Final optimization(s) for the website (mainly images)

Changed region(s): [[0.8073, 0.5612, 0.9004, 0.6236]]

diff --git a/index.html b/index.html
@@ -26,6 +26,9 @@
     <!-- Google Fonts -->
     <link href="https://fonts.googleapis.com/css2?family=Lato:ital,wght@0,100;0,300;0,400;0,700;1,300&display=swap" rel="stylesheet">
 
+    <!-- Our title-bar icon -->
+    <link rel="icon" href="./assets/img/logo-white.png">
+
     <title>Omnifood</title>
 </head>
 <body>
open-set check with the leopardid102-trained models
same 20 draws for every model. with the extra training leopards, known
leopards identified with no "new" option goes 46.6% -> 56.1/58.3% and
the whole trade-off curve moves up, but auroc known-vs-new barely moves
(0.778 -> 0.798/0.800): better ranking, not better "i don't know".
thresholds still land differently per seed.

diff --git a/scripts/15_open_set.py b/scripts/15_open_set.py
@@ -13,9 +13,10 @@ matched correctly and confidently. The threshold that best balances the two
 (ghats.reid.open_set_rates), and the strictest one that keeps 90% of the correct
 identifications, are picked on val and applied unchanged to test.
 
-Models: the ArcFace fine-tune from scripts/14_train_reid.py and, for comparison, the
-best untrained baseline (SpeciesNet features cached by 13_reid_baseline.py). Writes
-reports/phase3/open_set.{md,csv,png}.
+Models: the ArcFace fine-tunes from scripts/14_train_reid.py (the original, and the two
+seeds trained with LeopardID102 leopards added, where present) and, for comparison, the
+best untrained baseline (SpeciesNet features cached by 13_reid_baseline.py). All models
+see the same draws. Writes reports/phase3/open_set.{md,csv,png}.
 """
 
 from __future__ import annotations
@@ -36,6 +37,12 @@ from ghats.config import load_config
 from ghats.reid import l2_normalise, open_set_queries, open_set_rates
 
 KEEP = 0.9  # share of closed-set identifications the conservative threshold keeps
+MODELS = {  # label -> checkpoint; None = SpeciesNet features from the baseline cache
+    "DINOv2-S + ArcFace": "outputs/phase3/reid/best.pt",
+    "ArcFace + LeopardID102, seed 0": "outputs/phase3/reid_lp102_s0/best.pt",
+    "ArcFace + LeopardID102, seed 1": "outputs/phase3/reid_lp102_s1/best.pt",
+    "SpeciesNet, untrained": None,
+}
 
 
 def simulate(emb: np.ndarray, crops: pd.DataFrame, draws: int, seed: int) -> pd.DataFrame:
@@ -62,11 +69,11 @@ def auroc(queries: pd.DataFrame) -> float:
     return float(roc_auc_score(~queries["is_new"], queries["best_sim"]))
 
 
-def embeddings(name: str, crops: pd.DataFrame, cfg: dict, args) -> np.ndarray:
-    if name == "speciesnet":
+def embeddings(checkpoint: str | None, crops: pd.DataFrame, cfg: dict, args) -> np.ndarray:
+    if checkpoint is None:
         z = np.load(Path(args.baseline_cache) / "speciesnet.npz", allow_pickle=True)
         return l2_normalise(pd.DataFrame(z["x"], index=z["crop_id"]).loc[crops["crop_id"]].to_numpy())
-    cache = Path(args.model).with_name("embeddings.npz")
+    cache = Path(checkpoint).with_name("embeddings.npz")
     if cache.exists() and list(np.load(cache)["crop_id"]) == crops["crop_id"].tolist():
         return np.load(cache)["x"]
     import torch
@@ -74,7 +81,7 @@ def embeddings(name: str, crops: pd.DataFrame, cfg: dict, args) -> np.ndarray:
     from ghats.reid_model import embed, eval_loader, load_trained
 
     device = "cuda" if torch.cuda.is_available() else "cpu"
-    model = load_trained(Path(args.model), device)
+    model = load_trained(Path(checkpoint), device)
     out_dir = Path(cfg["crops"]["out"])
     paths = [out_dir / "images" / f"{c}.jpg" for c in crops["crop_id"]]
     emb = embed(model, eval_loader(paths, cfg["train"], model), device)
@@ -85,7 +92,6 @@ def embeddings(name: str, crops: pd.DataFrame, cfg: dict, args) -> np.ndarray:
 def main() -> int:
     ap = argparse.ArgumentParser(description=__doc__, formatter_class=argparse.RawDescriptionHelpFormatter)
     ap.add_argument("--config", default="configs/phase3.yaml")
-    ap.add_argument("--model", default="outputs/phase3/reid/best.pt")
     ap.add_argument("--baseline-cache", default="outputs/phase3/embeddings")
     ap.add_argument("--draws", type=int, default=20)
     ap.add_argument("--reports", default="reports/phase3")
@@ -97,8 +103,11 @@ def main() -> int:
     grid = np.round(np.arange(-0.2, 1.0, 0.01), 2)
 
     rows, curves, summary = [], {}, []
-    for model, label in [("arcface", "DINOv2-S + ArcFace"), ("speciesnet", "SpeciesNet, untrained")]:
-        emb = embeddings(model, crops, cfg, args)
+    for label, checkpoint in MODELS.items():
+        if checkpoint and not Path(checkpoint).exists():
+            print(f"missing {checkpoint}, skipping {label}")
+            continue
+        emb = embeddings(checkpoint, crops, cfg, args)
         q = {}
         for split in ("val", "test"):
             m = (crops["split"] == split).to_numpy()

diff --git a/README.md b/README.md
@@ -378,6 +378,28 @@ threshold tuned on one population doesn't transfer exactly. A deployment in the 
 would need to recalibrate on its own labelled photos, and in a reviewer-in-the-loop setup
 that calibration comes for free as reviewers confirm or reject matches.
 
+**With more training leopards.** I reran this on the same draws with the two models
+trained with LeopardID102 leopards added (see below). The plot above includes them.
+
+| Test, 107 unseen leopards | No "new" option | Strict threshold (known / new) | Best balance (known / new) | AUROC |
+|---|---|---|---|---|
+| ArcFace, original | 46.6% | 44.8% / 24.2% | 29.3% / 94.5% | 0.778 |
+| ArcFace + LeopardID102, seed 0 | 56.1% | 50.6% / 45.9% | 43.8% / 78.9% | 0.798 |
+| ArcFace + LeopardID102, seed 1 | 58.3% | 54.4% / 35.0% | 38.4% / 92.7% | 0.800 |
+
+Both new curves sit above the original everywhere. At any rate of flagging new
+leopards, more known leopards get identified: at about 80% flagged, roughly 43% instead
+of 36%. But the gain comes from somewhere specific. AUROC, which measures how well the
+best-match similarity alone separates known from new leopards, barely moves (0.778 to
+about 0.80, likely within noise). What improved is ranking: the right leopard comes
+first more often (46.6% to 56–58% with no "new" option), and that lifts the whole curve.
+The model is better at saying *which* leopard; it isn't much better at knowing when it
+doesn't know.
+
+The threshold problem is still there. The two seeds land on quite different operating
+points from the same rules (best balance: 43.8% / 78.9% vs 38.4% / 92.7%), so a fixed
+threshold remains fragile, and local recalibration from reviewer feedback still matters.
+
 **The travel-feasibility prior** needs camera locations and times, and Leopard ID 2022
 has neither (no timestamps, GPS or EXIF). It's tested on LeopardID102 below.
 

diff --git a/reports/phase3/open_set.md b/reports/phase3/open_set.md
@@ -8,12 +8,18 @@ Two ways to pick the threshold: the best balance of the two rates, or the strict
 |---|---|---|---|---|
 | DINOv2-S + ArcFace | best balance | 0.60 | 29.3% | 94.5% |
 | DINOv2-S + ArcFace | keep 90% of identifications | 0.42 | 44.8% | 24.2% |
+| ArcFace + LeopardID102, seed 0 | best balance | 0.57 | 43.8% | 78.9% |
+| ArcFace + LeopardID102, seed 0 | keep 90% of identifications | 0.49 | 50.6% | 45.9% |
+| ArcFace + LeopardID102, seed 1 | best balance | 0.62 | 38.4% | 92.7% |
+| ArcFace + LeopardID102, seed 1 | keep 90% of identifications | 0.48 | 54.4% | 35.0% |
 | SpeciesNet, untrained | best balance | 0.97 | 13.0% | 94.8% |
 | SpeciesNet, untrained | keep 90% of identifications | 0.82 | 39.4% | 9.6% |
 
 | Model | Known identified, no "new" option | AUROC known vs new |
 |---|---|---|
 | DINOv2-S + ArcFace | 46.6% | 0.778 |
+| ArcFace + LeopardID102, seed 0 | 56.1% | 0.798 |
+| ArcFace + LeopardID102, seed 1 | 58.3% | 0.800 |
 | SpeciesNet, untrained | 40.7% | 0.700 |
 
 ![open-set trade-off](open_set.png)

****************************************

TRY IT:
Lines with the word "leopards" in them should be copied from the preceding records.

REPLY:
same 20 draws for every model. with the extra training leopards, known
leopards identified with no "new" option goes 46.6% -> 56.1/58.3% and
+seeds trained with LeopardID102 leopards added, where present) and, for comparison, the
+**With more training leopards.** I reran this on the same draws with the two models
+trained with LeopardID102 leopards added (see below). The plot above includes them.
+| Test, 107 unseen leopards | No "new" option | Strict threshold (known / new) | Best balance (known / new) | AUROC |
+leopards, more known leopards get identified: at about 80% flagged, roughly 43% instead
+best-match similarity alone separates known from new leopards, barely moves (0.778 to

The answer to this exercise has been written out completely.